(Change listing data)
···

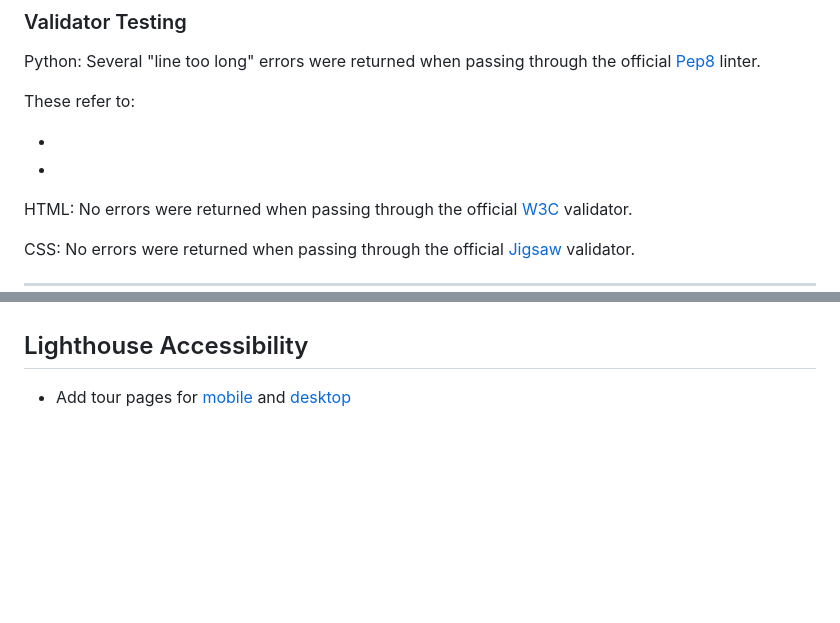
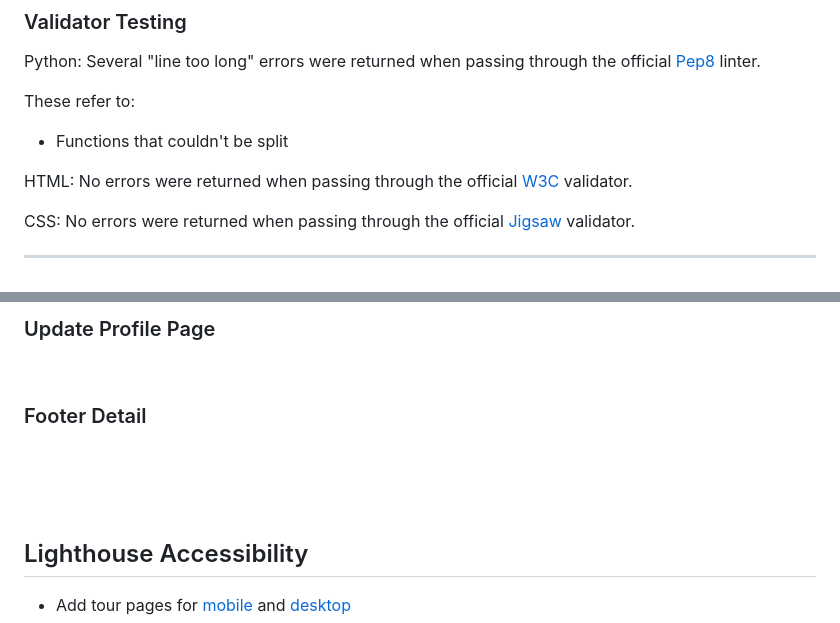
Before and after one commit to tymaestro/PP5-2022, a Markdown page: README.md, 2 parts joined by grey strips. Drawn GitHub-style; blank space fills up the shorter version.

Commit message:
add titles for testing section of readme

```diff
--- a/README.md
+++ b/README.md
@@ -294,9 +294,7 @@ Python: Several "line too long" errors were returned when passing through the of
 
 These refer to:
 
--
-
--
+- Functions that couldn't be split
 
 HTML: No errors were returned when passing through the official [W3C](https://validator.w3.org/) validator.
 
@@ -404,3 +497,11 @@ I have used Docstrings throughout my code to identify each function and its purp
+### Update Profile Page
+<br>
+
+### Footer Detail
+<br>
+
+###
+<br>
 
 ## Lighthouse Accessibility
 
```
Also changed, not shown: other parts of README.md (+95 -0 lines), media/readme/readme/jshint-stripe-valid-pp5.png (added).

···

What to do
For the entries above, say how many lines contain the word "parts", giving the number alone.

Solution below
2